Last week, Chris forgot his lunch at work and I drove it out to him. I have to pass a cemetery to get to his workplace from home, only I never noticed it before.
I noticed it this time. And in that moment, I had a very small panic attack, something that has been happening more and more often.
These are not debilitating panic attacks. Someone sitting next to me, having a conversation with me even, wouldn’t notice. They manifest as a tightening in my chest and a fluttering in my stomach and a sudden mental picture of my death.
I don’t see my body. I don’t picture my funeral or casket. Nothing so tangible.
It’s just a moment of no longer being part of this earth, no longer being alive. I don’t like it.
Death has always been an abstract idea to me. I couldn’t imagine my soul no longer inhabiting my body. Maybe this is a symptom of getting older, feeling one’s mortality so profoundly. Or maybe I’m just really screwed up in the head. I hope I’m not psychic.
The truth is, although I may have a lot of complaints about my body: too flabby, bad hair days, I don’t like my nose, I’m not photogenic, I do really kind of like my body. And I like the things having a body allows me to experience. The idea of my body rotting in a grave or (and I prefer this) being burned to ashes isn’t very appealing to me. I know that I won’t be in it anymore. I won’t feel pain. I probably won’t even care by then. But I do now.
There are millions of people and probably even more animals that once walked this planet thinking and feeling and living and they’re all gone. They cease to exist, suddenly, out of nowhere. Because even if you’ve suffered with a fatal disease for a while and you know it’s coming, when it happens, it is out of nowhere.

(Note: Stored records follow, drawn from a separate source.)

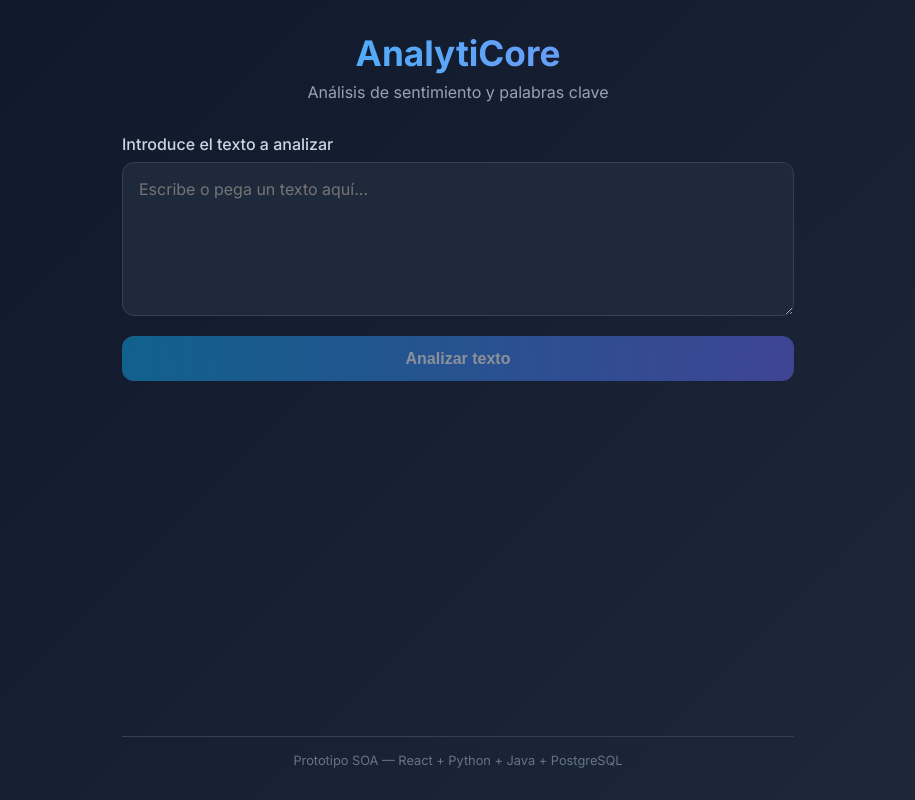
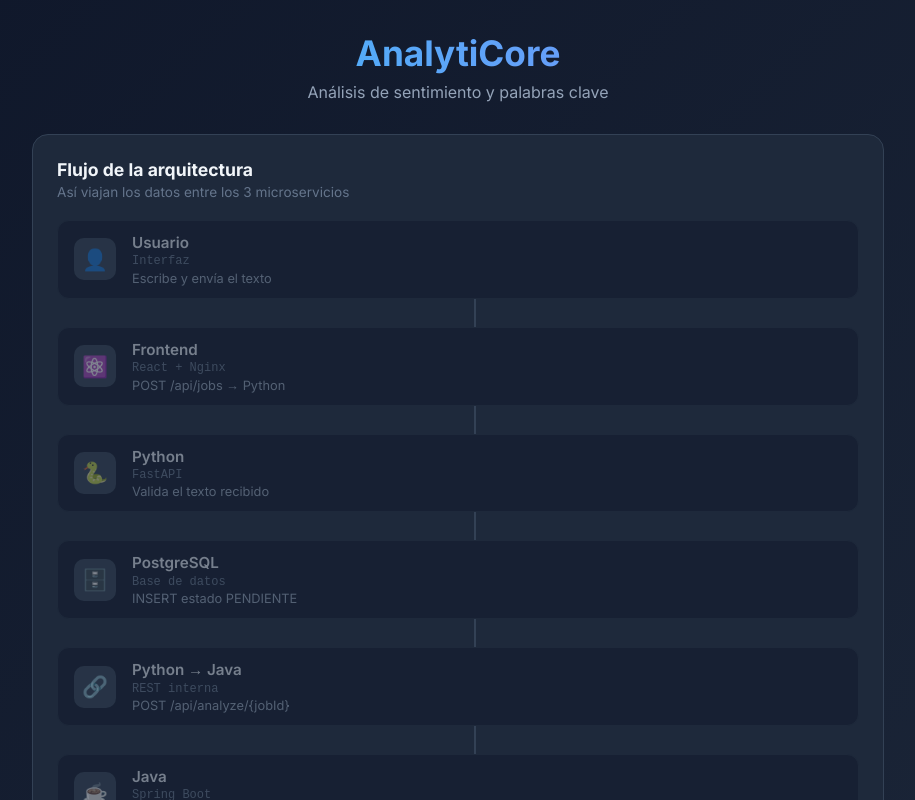
Before and after one commit to allett29/analyticore, a React (Vite) app in the folder frontend/: page / in a window 1280 px wide. Shown: the top 800 px of the page, without its empty margins (182-1097 px from the left). Built offline with nearby package versions, Linux system fonts and the light colour scheme; no server answers.

Commit message:
Agregar diagrama de flujo animado entre microservicios en el frontend

```diff
--- a/frontend/src/App.jsx
+++ b/frontend/src/App.jsx
@@ -2,12 +2,21 @@
  * Componente raíz de la SPA.
  * Orquesta la UI: formulario de texto, envío al Python y polling de resultados.
  */
-import { useState } from 'react'
+import { useState, useRef } from 'react'
 import TextAnalyzer from './components/TextAnalyzer'
 import ResultsPanel from './components/ResultsPanel'
+import ProcessFlow from './components/ProcessFlow'
 import { submitText, getJobStatus } from './services/api'
 
 const POLL_INTERVAL_MS = 2000
+
+/** Mapea el estado del job al paso visual del diagrama de flujo */
+function statusToFlowStep(status) {
+  if (status === 'PENDIENTE') return 3
+  if (status === 'PROCESANDO') return 5
+  if (status === 'COMPLETADO') return 7
+  return 0
+}
 
 export default function App() {
   const [text, setText] = useState('')
@@ -16,6 +25,25 @@ export default function App() {
   const [results, setResults] = useState(null)
   const [loading, setLoading] = useState(false)
   const [error, setError] = useState(null)
+  const [flowStep, setFlowStep] = useState(-1) // -1 = diagrama en reposo
+  const stepTimerRef = useRef(null)
+
+  /** Avanza el diagrama paso a paso mientras espera respuesta del servidor */
+  const startFlowAnimation = () => {
+    setFlowStep(0)
+    let step = 0
+    stepTimerRef.current = setInterval(() => {
+      step = Math.min(step + 1, 4)
+      setFlowStep(step)
+    }, 700)
+  }
+
+  const stopFlowAnimation = () => {
+    if (stepTimerRef.current) {
+      clearInterval(stepTimerRef.current)
+      stepTimerRef.current = null
+    }
+  }
 
   /**
    * Flujo paso 1 y 2: Usuario envía texto → Frontend llama POST /api/jobs (Python)
@@ -27,15 +55,35 @@ export default function App() {
     setError(null)
     setResults(null)
     setStatus(null)
+    setJobId(null)
+    startFlowAnimation()
 
     try {
       const response = await submitText(text)
+      stopFlowAnimation()
+
       setJobId(response.jobId)
-      setStatus(response.status)
 
-      // Flujo paso 5: polling periódico con jobId hasta COMPLETADO
+      // Consulta inmediata: Python llama Java de forma síncrona, el estado real ya está en BD
+      const job = await getJobStatus(response.jobId)
+      setStatus(job.status)
+      setFlowStep(statusToFlowStep(job.status))
+
+      if (job.status === 'COMPLETADO') {
+        setResults({
+          sentiment: job.sentiment,
+          score: job.score,
+          keywords: job.keywords,
+        })
+        setLoading(false)
+        return
+      }
+
+      // Si aún no completó, polling hasta COMPLETADO
       pollJobStatus(response.jobId)
     } catch (err) {
+      stopFlowAnimation()
+      setFlowStep(-1)
       setError(err.message || 'Error al enviar el texto')
       setLoading(false)
     }
@@ -43,13 +91,14 @@ export default function App() {
 
   /**
    * Consulta GET /api/jobs/{jobId} cada 2 segundos.
-   * Se detiene cuando el estado es COMPLETADO.
+   * Actualiza el diagrama según el estado del job en PostgreSQL.
    */
   const pollJobStatus = (id) => {
     const intervalId = setInterval(async () => {
       try {
         const job = await getJobStatus(id)
         setStatus(job.status)
+        setFlowStep(statusToFlowStep(job.status))
 
         if (job.status === 'COMPLETADO') {
           setResults({
@@ -61,6 +110,8 @@ export default function App() {
           clearInterval(intervalId)
         }
       } catch (err) {
+        stopFlowAnimation()
+        setFlowStep(-1)
         setError(err.message || 'Error al consultar el estado')
         setLoading(false)
         clearInterval(intervalId)
@@ -76,6 +127,12 @@ export default function App() {
       </header>
 
       <main className="main">
+        <ProcessFlow
+          activeStep={flowStep}
+          status={status}
+          isRunning={loading}
+        />
+
         <TextAnalyzer
           text={text}
           onTextChange={setText}
--- /dev/null
+++ b/frontend/src/components/ProcessFlow.jsx
@@ -0,0 +1,149 @@
+/**
+ * Diagrama animado del flujo SOA entre microservicios.
+ * Muestra en qué paso va el proceso al explicar la arquitectura.
+ *
+ * Estados de cada paso:
+ * - pending: aún no ejecutado
+ * - active:  en ejecución ahora (pulso animado)
+ * - done:    ya completado (check verde)
+ */
+const STEPS = [
+  {
+    id: 0,
+    service: 'Usuario',
+    tech: 'Interfaz',
+    action: 'Escribe y envía el texto',
+    icon: '👤',
+    color: '#94a3b8',
+  },
+  {
+    id: 1,
+    service: 'Frontend',
+    tech: 'React + Nginx',
+    action: 'POST /api/jobs → Python',
+    icon: '⚛️',
+    color: '#38bdf8',
+  },
+  {
+    id: 2,
+    service: 'Python',
+    tech: 'FastAPI',
+    action: 'Valida el texto recibido',
+    icon: '🐍',
+    color: '#4ade80',
+  },
+  {
+    id: 3,
+    service: 'PostgreSQL',
+    tech: 'Base de datos',
+    action: 'INSERT estado PENDIENTE',
+    icon: '🗄️',
+    color: '#fbbf24',
+  },
+  {
+    id: 4,
+    service: 'Python → Java',
+    tech: 'REST interna',
+    action: 'POST /api/analyze/{jobId}',
+    icon: '🔗',
+    color: '#a78bfa',
+  },
+  {
+    id: 5,
+    service: 'Java',
+    tech: 'Spring Boot',
+    action: 'Analiza sentimiento y keywords',
+    icon: '☕',
+    color: '#f97316',
+  },
+  {
+    id: 6,
+    service: 'PostgreSQL',
+    tech: 'Base de datos',
+    action: 'UPDATE estado COMPLETADO',
+    icon: '🗄️',
+    color: '#fbbf24',
+  },
+  {
+    id: 7,
+    service: 'Frontend',
+    tech: 'React + Nginx',
+    action: 'GET /api/jobs → muestra resultados',
+    icon: '✅',
+    color: '#38bdf8',
+  },
+]
+
+function getStepState(stepId, activeStep) {
+  if (activeStep < 0) return 'idle'
+  if (stepId < activeStep) return 'done'
+  if (stepId === activeStep) return 'active'
+  return 'pending'
+}
+
+export default function ProcessFlow({ activeStep, status, isRunning }) {
+  const showFlow = activeStep >= 0 || isRunning
+
+  return (
+    <section className="process-flow">
+      <div className="process-flow-header">
+        <h2>Flujo de la arquitectura</h2>
+        <p>
+          {showFlow
+            ? 'Seguimiento en tiempo real del proceso entre servicios'
+            : 'Así viajan los datos entre los 3 microservicios'}
+        </p>
+      </div>
+
+      <div className="process-steps">
+        {STEPS.map((step, index) => {
+          const state = getStepState(step.id, activeStep)
+          const isLast = index === STEPS.length - 1
+
+          return (
+            <div key={step.id} className="process-step-wrapper">
+              {/* Tarjeta del servicio */}
+              <div
+                className={`process-step process-step--${state}`}
+                style={{ '--step-color': step.color }}
+              >
+                <div className="process-step-icon">
+                  {state === 'done' ? '✓' : step.icon}
+                </div>
+                <div className="process-step-info">
+                  <span className="process-step-service">{step.service}</span>
+                  <span className="process-step-tech">{step.tech}</span>
+                  <span className="process-step-action">{step.action}</span>
+                </div>
+                {state === 'active' && (
+                  <div className="process-step-pulse" style={{ borderColor: step.color }} />
+                )}
+              </div>
+
+              {/* Conector animado entre pasos */}
+              {!isLast && (
+                <div className={`process-connector process-connector--${state}`}>
+                  <div className="process-connector-line" />
+                  {(state === 'active' || state === 'done') && (
+                    <div
+                      className="process-connector-dot"
+                      style={{ '--step-color': step.color }}
+                    />
+                  )}
+                </div>
+              )}
+            </div>
+          )
+        })}
+      </div>
+
+      {/* Leyenda de estado actual del job en BD */}
+      {status && (
+        <div className="process-status-legend">
+          <span>Estado en PostgreSQL:</span>
+          <span className={`badge badge-${status.toLowerCase()}`}>{status}</span>
+        </div>
+      )}
+    </section>
+  )
+}
--- a/frontend/src/index.css
+++ b/frontend/src/index.css
@@ -12,7 +12,7 @@ body {
 }
 
 .app {
-  max-width: 720px;
+  max-width: 900px;
   margin: 0 auto;
   padding: 2rem 1.5rem;
   min-height: 100vh;
@@ -200,6 +200,192 @@ body {
   to { transform: rotate(360deg); }
 }
 
+/* ── Diagrama de flujo animado ── */
+.process-flow {
+  background: #1e293b;
+  border: 1px solid #334155;
+  border-radius: 16px;
+  padding: 1.5rem;
+  margin-bottom: 2rem;
+}
+
+.process-flow-header h2 {
+  font-size: 1.1rem;
+  color: #f1f5f9;
+  margin-bottom: 0.25rem;
+}
+
+.process-flow-header p {
+  font-size: 0.85rem;
+  color: #64748b;
+  margin-bottom: 1.25rem;
+}
+
+.process-steps {
+  display: flex;
+  flex-direction: column;
+  gap: 0;
+}
+
+.process-step-wrapper {
+  display: flex;
+  flex-direction: column;
+}
+
+.process-step {
+  display: flex;
+  align-items: center;
+  gap: 1rem;
+  padding: 0.75rem 1rem;
+  border-radius: 12px;
+  border: 1px solid #334155;
+  background: #0f172a;
+  position: relative;
+  transition: all 0.4s ease;
+}
+
+/* Reposo: todos los pasos visibles pero apagados */
+.process-step--idle {
+  opacity: 0.45;
+  border-color: #1e293b;
+}
+
+/* Pendiente: aún no llega */
+.process-step--pending {
+  opacity: 0.35;
+  border-color: #1e293b;
+}
+
+/* Activo: pulso y brillo */
+.process-step--active {
+  opacity: 1;
+  border-color: var(--step-color, #38bdf8);
+  background: #1a2744;
+  box-shadow: 0 0 20px rgba(56, 189, 248, 0.15);
+  transform: scale(1.02);
+}
+
+/* Completado: check verde */
+.process-step--done {
+  opacity: 0.75;
+  border-color: #166534;
+  background: #0f1f17;
+}
+
+.process-step-icon {
+  width: 42px;
+  height: 42px;
+  border-radius: 10px;
+  background: #334155;
+  display: flex;
+  align-items: center;
+  justify-content: center;
+  font-size: 1.3rem;
+  flex-shrink: 0;
+  transition: background 0.4s;
+}
+
+.process-step--active .process-step-icon {
+  background: color-mix(in srgb, var(--step-color, #38bdf8) 25%, #334155);
+}
+
+.process-step--done .process-step-icon {
+  background: #166534;
+  color: #bbf7d0;
+  font-size: 1.1rem;
+  font-weight: 700;
+}
+
+.process-step-info {
+  display: flex;
+  flex-direction: column;
+  gap: 0.15rem;
+  min-width: 0;
+}
+
+.process-step-service {
+  font-weight: 600;
+  font-size: 0.95rem;
+  color: #e2e8f0;
+}
+
+.process-step-tech {
+  font-size: 0.75rem;
+  color: #64748b;
+  font-family: monospace;
+}
+
+.process-step-action {
+  font-size: 0.8rem;
+  color: #94a3b8;
+}
+
+/* Anillo de pulso en el paso activo */
+.process-step-pulse {
+  position: absolute;
+  inset: -3px;
+  border-radius: 14px;
+  border: 2px solid;
+  animation: pulse-ring 1.5s ease-out infinite;
+  pointer-events: none;
+}
+
+@keyframes pulse-ring {
+  0%   { opacity: 0.8; transform: scale(1); }
+  100% { opacity: 0;   transform: scale(1.06); }
+}
+
+/* Conector vertical entre pasos */
+.process-connector {
+  display: flex;
+  justify-content: center;
+  height: 28px;
+  position: relative;
+  margin-left: 2.1rem;
+}
+
+.process-connector-line {
+  width: 2px;
+  height: 100%;
+  background: #334155;
+  transition: background 0.4s;
+}
+
+.process-connector--done .process-connector-line,
+.process-connector--active .process-connector-line {
+  background: linear-gradient(180deg, #4ade80, #38bdf8);
+}
+
+/* Punto que viaja por el conector */
+.process-connector-dot {
+  position: absolute;
+  top: 0;
+  left: 50%;
+  transform: translateX(-50%);
+  width: 8px;
+  height: 8px;
+  border-radius: 50%;
+  background: var(--step-color, #38bdf8);
+  box-shadow: 0 0 8px var(--step-color, #38bdf8);
+  animation: travel-down 0.7s ease-in-out infinite;
+}
+
+@keyframes travel-down {
+  0%   { top: 0;   opacity: 1; }
+  100% { top: 100%; opacity: 0; }
+}
+
+.process-status-legend {
+  margin-top: 1rem;
+  padding-top: 1rem;
+  border-top: 1px solid #334155;
+  display: flex;
+  align-items: center;
+  gap: 0.75rem;
+  font-size: 0.85rem;
+  color: #94a3b8;
+}
+
 .footer {
   text-align: center;
   margin-top: 2rem;
```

My step-grandmother died of cancer. She lived with it for a couple years, and by the last few months was bedridden. In the last few weeks, she mostly slept and barely spoke. We all knew it was coming. Still, I didn’t expect it to actually happen.
I was newly 16 years old and my father and I were in Buffalo visiting because we knew there wasn’t much time left to say goodbye. I woke up one morning to find everyone in the house standing in her bedroom, so I joined them. I stood in the back by the doorway and the Hospice nurse told me my grandmother had slipped into a coma in the middle of the night and wasn’t going to wake up. I stood there in stoic silence until the nurse said my grandmother’s heart had stopped and it was official.
Tears welled up in my eyes and a lump rose in my throat. I choked it down, held in the tears, picked up the phone that was next to me and called my mother to tell her what happened. My father and I would be coming home to get her for the funeral.
The death wasn’t violent or unexpected. It was quite peaceful, frankly. But now, 17 years later, I still remember it like it happened yesterday. I will never forget it. I’m unsure how to process it, that she was there and then she wasn’t. And I know I don’t ever want to not be there like that. Not ever.
I’m not afraid of what happens to the spirit after death. I expect any one of many possibilities: some form of heaven, reincarnation, remaining earth-bound and moving through a parallel dimension, watching the living go about their lives. Or something entirely different. Maybe the Egyptians had it right and if I have a heart lighter than a feather, I will become a star.
But this body won’t be with me. And it’s served me well. I don’t want to forget it, but I also don’t want to think about it.
The idea of death, to me, is as amazing as the Big Bang theory: that once there was nothing and then there was a universe. But how could there be nothing? And I mean truly nothing. Because in order for the Big Bang to be true, there wasn’t even empty space. A “void,” as it’s often described, implies there was empty space. But there wasn’t. There was no existence. There was nothing. Wrap your minds around that! Think about it for a minute, and if your brain remains intact, keep reading.
I could probably write an entire blog – not just a post or two – about astronomy and the theories that go with it. It’s an amazing thing. It’s incomprehensible. And so is imagining one’s own death. Because I exist in my own mind. And if my mind, my Self, ceases to exist, then so do I. And that’s just not acceptable.